## THE TASK
Keep to one stretch of the data below, the lines from the one with "Awards implemented" up to and including the one with "Also changed, not shown: sheet", and return that stretch exactly.

(Saved entries)
-=-=-

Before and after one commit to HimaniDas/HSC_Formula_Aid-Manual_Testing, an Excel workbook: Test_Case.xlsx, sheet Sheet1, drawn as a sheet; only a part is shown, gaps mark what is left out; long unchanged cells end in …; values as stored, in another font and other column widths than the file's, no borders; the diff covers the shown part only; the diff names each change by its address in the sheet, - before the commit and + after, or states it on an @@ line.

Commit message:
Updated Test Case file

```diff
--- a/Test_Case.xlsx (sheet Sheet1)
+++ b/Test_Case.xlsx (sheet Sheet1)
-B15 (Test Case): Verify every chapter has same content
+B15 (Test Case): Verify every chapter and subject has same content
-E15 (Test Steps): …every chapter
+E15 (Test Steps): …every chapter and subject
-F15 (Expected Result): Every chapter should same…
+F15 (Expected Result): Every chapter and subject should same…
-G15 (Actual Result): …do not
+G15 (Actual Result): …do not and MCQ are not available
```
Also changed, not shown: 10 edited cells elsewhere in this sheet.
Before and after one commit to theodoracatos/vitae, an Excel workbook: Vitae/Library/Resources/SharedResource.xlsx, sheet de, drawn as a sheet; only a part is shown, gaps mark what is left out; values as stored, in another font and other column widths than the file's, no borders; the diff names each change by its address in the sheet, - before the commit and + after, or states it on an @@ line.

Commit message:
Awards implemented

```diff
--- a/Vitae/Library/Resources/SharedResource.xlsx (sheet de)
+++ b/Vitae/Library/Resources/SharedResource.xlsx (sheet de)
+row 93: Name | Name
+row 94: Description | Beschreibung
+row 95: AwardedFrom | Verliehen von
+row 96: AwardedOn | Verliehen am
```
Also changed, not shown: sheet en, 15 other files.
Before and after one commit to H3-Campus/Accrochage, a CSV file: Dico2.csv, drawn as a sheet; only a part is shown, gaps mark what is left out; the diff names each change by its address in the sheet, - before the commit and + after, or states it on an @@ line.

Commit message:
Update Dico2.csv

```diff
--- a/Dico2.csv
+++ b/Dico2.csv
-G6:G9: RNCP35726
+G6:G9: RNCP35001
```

-=-=-

## TASK ANSWER
Awards implemented

```diff
--- a/Vitae/Library/Resources/SharedResource.xlsx (sheet de)
+++ b/Vitae/Library/Resources/SharedResource.xlsx (sheet de)
+row 93: Name | Name
+row 94: Description | Beschreibung
+row 95: AwardedFrom | Verliehen von
+row 96: AwardedOn | Verliehen am
```
Also changed, not shown: sheet en, 15 other files.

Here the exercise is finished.